September 24, 2014

Once a month they visited Joe’s parents. It was not a long drive, but it did mean that Susie had to forego church on those Sundays. She didn’t mind that, really, apart from missing seeing Hilary, the only other vegan in the congregation. There were some very kind, basically decent, folk at St Elfreda’s, people she got on with and liked a lot, but there were very few who followed any sort of ethical diet, and this perplexed and troubled her a great deal. Hilary had asked her recently if she’d be interested in helping to start up some sort of animal ethics group there, She’d been giving it some serious thought, but it was having the time to commit to it, really. Did she have any? It seemed to her that when you had the energy and the disposable income, you had very little spare time, and when you had the time, you lacked the energy and the finances!

On the motorway they had now got stuck in some traffic. Speed limits had been reduced to 40 mph, but Joe was having trouble even getting up to that; they were almost crawling to a standstill.

“I hope it isn’t an accident” Susie remarked. She had a horror of seeing mangled cars and people lying in the road, terribly injured. It reminded her how fragile life was, how vulnerable they all were.

“Usually it’s never clear what causes these pile ups, ” Joe said. ” Mostly they seem to just right themselves and you don’t find out why it happened at all. Butterfly wing effect or something”.

“Should I give your Mum a call and let her know we’re running a bit late?”

“I wouldn’t worry yet, Suze. See if there’s anything nice on the radio”

Susie reached over and fiddled with the dial, locating Radio 3 playing Beethoven’s Pastoral Symphony. The reception wasn’t the best, but it would do, she thought. Then, as she listened to the familiar music, frolicking lambs, the hay breath of cows, pigs snuffling and chuntering , and crowing cockerels seemed to enter the car, and, with then, came sadness. The rural idyll, that was what this piece was trying to capture, but it was a myth, wasn’t it? There was no paradise in farming, nothing happy and tranquil in the countryside where, against a backdrop of green pastures, millions of defenceless animals were kept captive and sent to a brutal death -to be served up at Sunday lunch – like the lamb that would most likely be the centrepiece of the table today. She sighed.

“What’s up?” Joe asked, reaching out to lightly caress her arm as he inched the car forward at 5  miles per hour.

“Oh, you know,” she replied on another sigh, “this music, and what it’s about, and the fact that we’re going to your parents and they’ll serve up lamb or pork. Probably they think it’s ok if its free range or grass fed or outdoor reared or something – ethical and all that. I expect they believe all the myths about happy cows and humane slaughter and so on. It depresses me sometimes, the enormous challenge of changing all that.”

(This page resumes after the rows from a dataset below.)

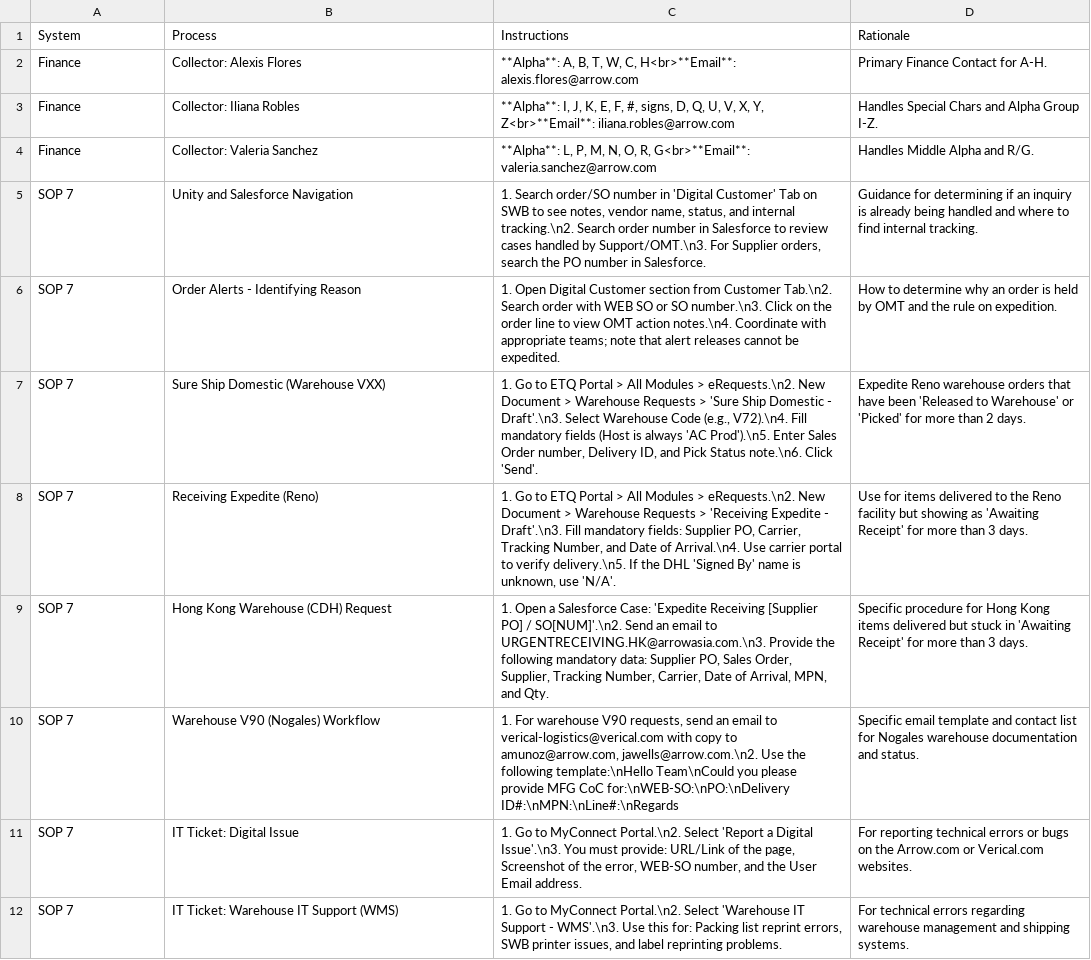
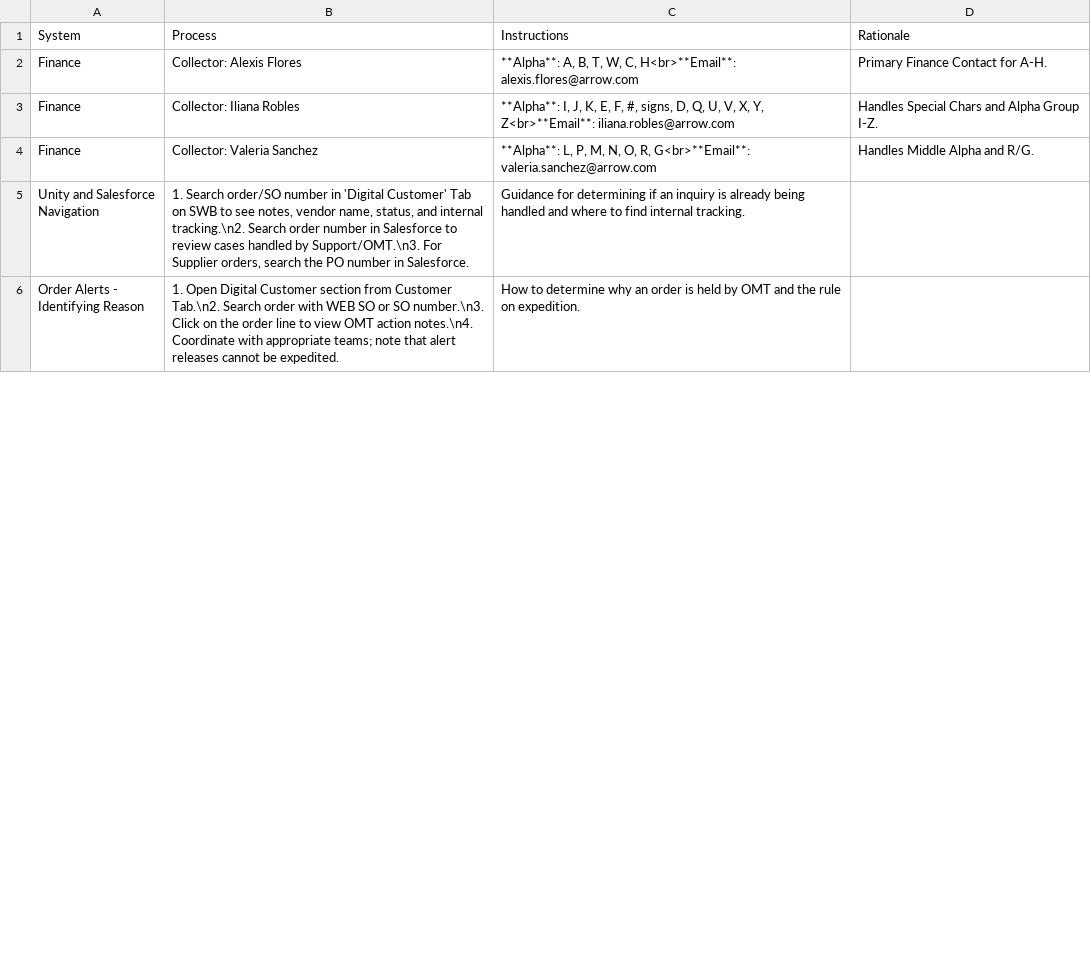
Before and after one commit to yahyaouarach1999-creator/requirements.txt, a CSV file: sop_data.csv, drawn as a sheet; only a part is shown; the diff covers the shown part only.

Commit message:
Update sop_data.csv

```diff
--- a/sop_data.csv
+++ b/sop_data.csv
@@ -4,9 +4,3 @@ Finance,Collector: Iliana Robles,"**Alpha**: I, J, K, E, F, #, signs, D, Q, U, V
 Finance,Collector: Valeria Sanchez,"**Alpha**: L, P, M, N, O, R, G<br>**Email**: valeria.sanchez@arrow.com","Handles Middle Alpha and R/G."
-SOP 7,Unity and Salesforce Navigation,"1. Search order/SO number in 'Digital Customer' Tab on SWB to see notes, vendor name, status, and internal tracking.\n2. Search order number in Salesforce to review cases handled by Support/OMT.\n3. For Supplier orders, search the PO number in Salesforce.","Guidance for determining if an inquiry is already being handled and where to find internal tracking."
-SOP 7,Order Alerts - Identifying Reason,"1. Open Digital Customer section from Customer Tab.\n2. Search order with WEB SO or SO number.\n3. Click on the order line to view OMT action notes.\n4. Coordinate with appropriate teams; note that alert releases cannot be expedited.","How to determine why an order is held by OMT and the rule on expedition."
-SOP 7,Sure Ship Domestic (Warehouse VXX),"1. Go to ETQ Portal > All Modules > eRequests.\n2. New Document > Warehouse Requests > 'Sure Ship Domestic - Draft'.\n3. Select Warehouse Code (e.g., V72).\n4. Fill mandatory fields (Host is always 'AC Prod').\n5. Enter Sales Order number, Delivery ID, and Pick Status note.\n6. Click 'Send'.","Expedite Reno warehouse orders that have been 'Released to Warehouse' or 'Picked' for more than 2 days."
-SOP 7,Receiving Expedite (Reno),"1. Go to ETQ Portal > All Modules > eRequests.\n2. New Document > Warehouse Requests > 'Receiving Expedite - Draft'.\n3. Fill mandatory fields: Supplier PO, Carrier, Tracking Number, and Date of Arrival.\n4. Use carrier portal to verify delivery.\n5. If the DHL 'Signed By' name is unknown, use 'N/A'.","Use for items delivered to the Reno facility but showing as 'Awaiting Receipt' for more than 3 days."
-SOP 7,Hong Kong Warehouse (CDH) Request,"1. Open a Salesforce Case: 'Expedite Receiving [Supplier PO] / SO[NUM]'.\n2. Send an email to URGENTRECEIVING.HK@arrowasia.com.\n3. Provide the following mandatory data: Supplier PO, Sales Order, Supplier, Tracking Number, Carrier, Date of Arrival, MPN, and Qty.","Specific procedure for Hong Kong items delivered but stuck in 'Awaiting Receipt' for more than 3 days."
-SOP 7,Warehouse V90 (Nogales) Workflow,"1. For warehouse V90 requests, send an email to verical-logistics@verical.com with copy to amunoz@arrow.com, jawells@arrow.com.\n2. Use the following template:\nHello Team\nCould you please provide MFG CoC for:\nWEB-SO:\nPO:\nDelivery ID#:\nMPN:\nLine#:\nRegards","Specific email template and contact list for Nogales warehouse documentation and status."
-SOP 7,IT Ticket: Digital Issue,"1. Go to MyConnect Portal.\n2. Select 'Report a Digital Issue'.\n3. You must provide: URL/Link of the page, Screenshot of the error, WEB-SO number, and the User Email address.","For reporting technical errors or bugs on the Arrow.com or Verical.com websites."
-SOP 7,IT Ticket: Warehouse IT Support (WMS),"1. Go to MyConnect Portal.\n2. Select 'Warehouse IT Support - WMS'.\n3. Use this for: Packing list reprint errors, SWB printer issues, and label reprinting problems.","For technical errors regarding warehouse management and shipping systems."
+Unity and Salesforce Navigation,"1. Search order/SO number in 'Digital Customer' Tab on SWB to see notes, vendor name, status, and internal tracking.\n2. Search order number in Salesforce to review cases handled by Support/OMT.\n3. For Supplier orders, search the PO number in Salesforce.","Guidance for determining if an inquiry is already being handled and where to find internal tracking."
+Order Alerts - Identifying Reason,"1. Open Digital Customer section from Customer Tab.\n2. Search order with WEB SO or SO number.\n3. Click on the order line to view OMT action notes.\n4. Coordinate with appropriate teams; note that alert releases cannot be expedited.","How to determine why an order is held by OMT and the rule on expedition."
```
Also changed, not shown: 7 added rows and 1 removed row elsewhere in this file.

Behind them somewhere a horn blared. “Stupid, it’s not like any of us can go anywhere, out of the way, is it?” Joe muttered. Then, considering what Susie had just said, he went on “You know, Mum and Dad don’t really get it, Suze. I expect it feels like rejection to them. Here I am, their boy, who they brought up to the best of their ability, with food they considered healthy and nourishing, and I’ve turned into this person they don’t recognise, this vegan who refuses the meals they lovingly prepare. I see how it must look to them. I try to understand, but it’s hard for me too, don’t think it isn’t. I wish Mum would just see it the way I do but she doesn’t. Not yet anyhow. Maybe she never will.”

“I don’t get how someone can support The Donkey Sanctuary and Battersea Dogs Home and not understand about cows and pigs? She feeds the foxes in the garden too, and takes the twins to feed the ducks and geese on the lake. It just doesn’t make much sense, does it?”

“It’s only once a month for a few hours, though, isn’t it? We can get through it, can’t we? Say a prayer over the poor lamb and survive the occasion, for the sake of family harmony. What else can we do? We have to be kind. Mum and Dad are stuck in the habits of a lifetime – just like most other people. They can’t think any other way yet. I don’t want to fall out with them, Suze.”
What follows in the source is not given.